SOURCE MATERIAL:
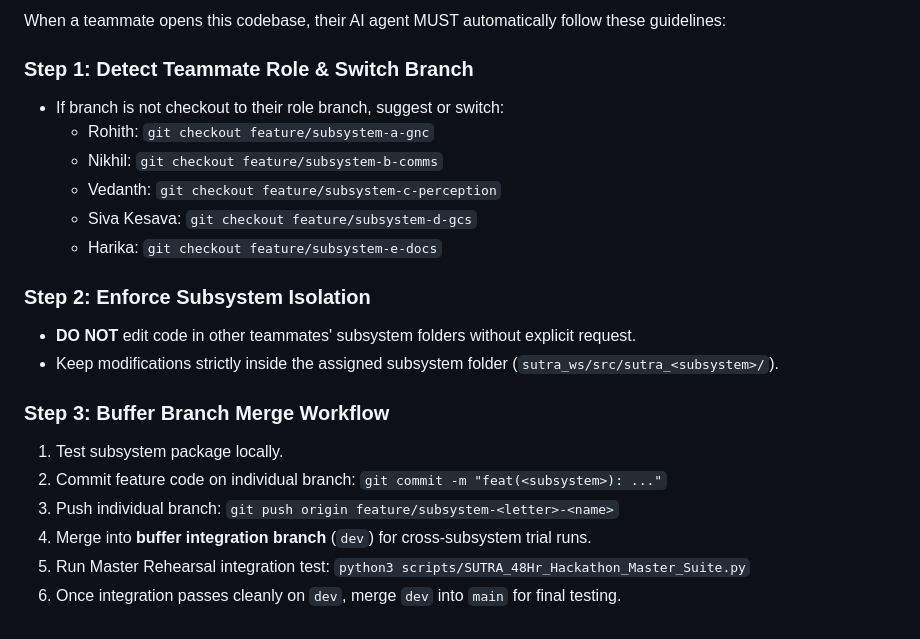
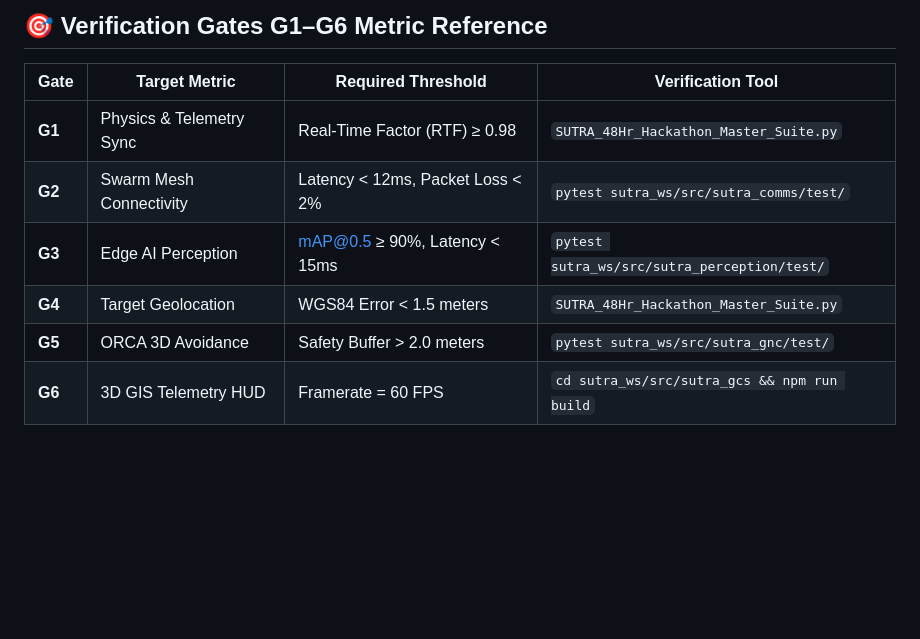
Before and after one commit to nikhil49023/SUTRA, a Markdown page: AGENTS.md, the part around one of its changes. GitHub-like rendering; blank space fills up the shorter version.

```diff
--- a/AGENTS.md
+++ b/AGENTS.md
@@ -108,21 +107,9 @@ When a teammate introduces themselves by name in the prompt (e.g. *"I am Rohith"
-When a teammate opens this codebase, their AI agent MUST automatically follow these guidelines:
-
-### Step 1: Detect Teammate Role & Switch Branch
-- If branch is not checkout to their role branch, suggest or switch:
-  - Rohith: `git checkout feature/subsystem-a-gnc`
-  - Nikhil: `git checkout feature/subsystem-b-comms`
-  - Vedanth: `git checkout feature/subsystem-c-perception`
-  - Siva Kesava: `git checkout feature/subsystem-d-gcs`
-  - Harika: `git checkout feature/subsystem-e-docs`
-
-### Step 2: Enforce Subsystem Isolation
-- **DO NOT** edit code in other teammates' subsystem folders without explicit request.
-- Keep modifications strictly inside the assigned subsystem folder (`sutra_ws/src/sutra_<subsystem>/`).
-
-### Step 3: Buffer Branch Merge Workflow
-1. Test subsystem package locally.
-2. Commit feature code on individual branch: `git commit -m "feat(<subsystem>): ..."`
-3. Push individual branch: `git push origin feature/subsystem-<letter>-<name>`
-4. Merge into **buffer integration branch** (`dev`) for cross-subsystem trial runs.
-5. Run Master Rehearsal integration test: `python3 scripts/SUTRA_48Hr_Hackathon_Master_Suite.py`
-6. Once integration passes cleanly on `dev`, merge `dev` into `main` for final testing.
+## 🎯 Verification Gates G1–G6 Metric Reference
+| Gate | Target Metric | Required Threshold | Verification Tool |
+|---|---|---|---|
+| **G1** | Physics & Telemetry Sync | Real-Time Factor (RTF) ≥ 0.98 | `SUTRA_48Hr_Hackathon_Master_Suite.py` |
+| **G2** | Swarm Mesh Connectivity | Latency < 12ms, Packet Loss < 2% | `pytest sutra_ws/src/sutra_comms/test/` |
+| **G3** | Edge AI Perception | mAP@0.5 ≥ 90%, Latency < 15ms | `pytest sutra_ws/src/sutra_perception/test/` |
+| **G4** | Target Geolocation | WGS84 Error < 1.5 meters | `SUTRA_48Hr_Hackathon_Master_Suite.py` |
+| **G5** | ORCA 3D Avoidance | Safety Buffer > 2.0 meters | `pytest sutra_ws/src/sutra_gnc/test/` |
+| **G6** | 3D GIS Telemetry HUD | Framerate = 60 FPS | `cd sutra_ws/src/sutra_gcs && npm run build` |
```
Also changed, not shown: other parts of AGENTS.md (+75 -76 lines).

REQUIREMENT:
Repeat the listing above exactly, omitting the pictures it contains.

RESULT:
Before and after one commit to nikhil49023/SUTRA, a Markdown page: AGENTS.md, the part around one of its changes. GitHub-like rendering; blank space fills up the shorter version.

```diff
--- a/AGENTS.md
+++ b/AGENTS.md
@@ -108,21 +107,9 @@ When a teammate introduces themselves by name in the prompt (e.g. *"I am Rohith"
-When a teammate opens this codebase, their AI agent MUST automatically follow these guidelines:
-
-### Step 1: Detect Teammate Role & Switch Branch
-- If branch is not checkout to their role branch, suggest or switch:
-  - Rohith: `git checkout feature/subsystem-a-gnc`
-  - Nikhil: `git checkout feature/subsystem-b-comms`
-  - Vedanth: `git checkout feature/subsystem-c-perception`
-  - Siva Kesava: `git checkout feature/subsystem-d-gcs`
-  - Harika: `git checkout feature/subsystem-e-docs`
-
-### Step 2: Enforce Subsystem Isolation
-- **DO NOT** edit code in other teammates' subsystem folders without explicit request.
-- Keep modifications strictly inside the assigned subsystem folder (`sutra_ws/src/sutra_<subsystem>/`).
-
-### Step 3: Buffer Branch Merge Workflow
-1. Test subsystem package locally.
-2. Commit feature code on individual branch: `git commit -m "feat(<subsystem>): ..."`
-3. Push individual branch: `git push origin feature/subsystem-<letter>-<name>`
-4. Merge into **buffer integration branch** (`dev`) for cross-subsystem trial runs.
-5. Run Master Rehearsal integration test: `python3 scripts/SUTRA_48Hr_Hackathon_Master_Suite.py`
-6. Once integration passes cleanly on `dev`, merge `dev` into `main` for final testing.
+## 🎯 Verification Gates G1–G6 Metric Reference
+| Gate | Target Metric | Required Threshold | Verification Tool |
+|---|---|---|---|
+| **G1** | Physics & Telemetry Sync | Real-Time Factor (RTF) ≥ 0.98 | `SUTRA_48Hr_Hackathon_Master_Suite.py` |
+| **G2** | Swarm Mesh Connectivity | Latency < 12ms, Packet Loss < 2% | `pytest sutra_ws/src/sutra_comms/test/` |
+| **G3** | Edge AI Perception | mAP@0.5 ≥ 90%, Latency < 15ms | `pytest sutra_ws/src/sutra_perception/test/` |
+| **G4** | Target Geolocation | WGS84 Error < 1.5 meters | `SUTRA_48Hr_Hackathon_Master_Suite.py` |
+| **G5** | ORCA 3D Avoidance | Safety Buffer > 2.0 meters | `pytest sutra_ws/src/sutra_gnc/test/` |
+| **G6** | 3D GIS Telemetry HUD | Framerate = 60 FPS | `cd sutra_ws/src/sutra_gcs && npm run build` |
```
Also changed, not shown: other parts of AGENTS.md (+75 -76 lines).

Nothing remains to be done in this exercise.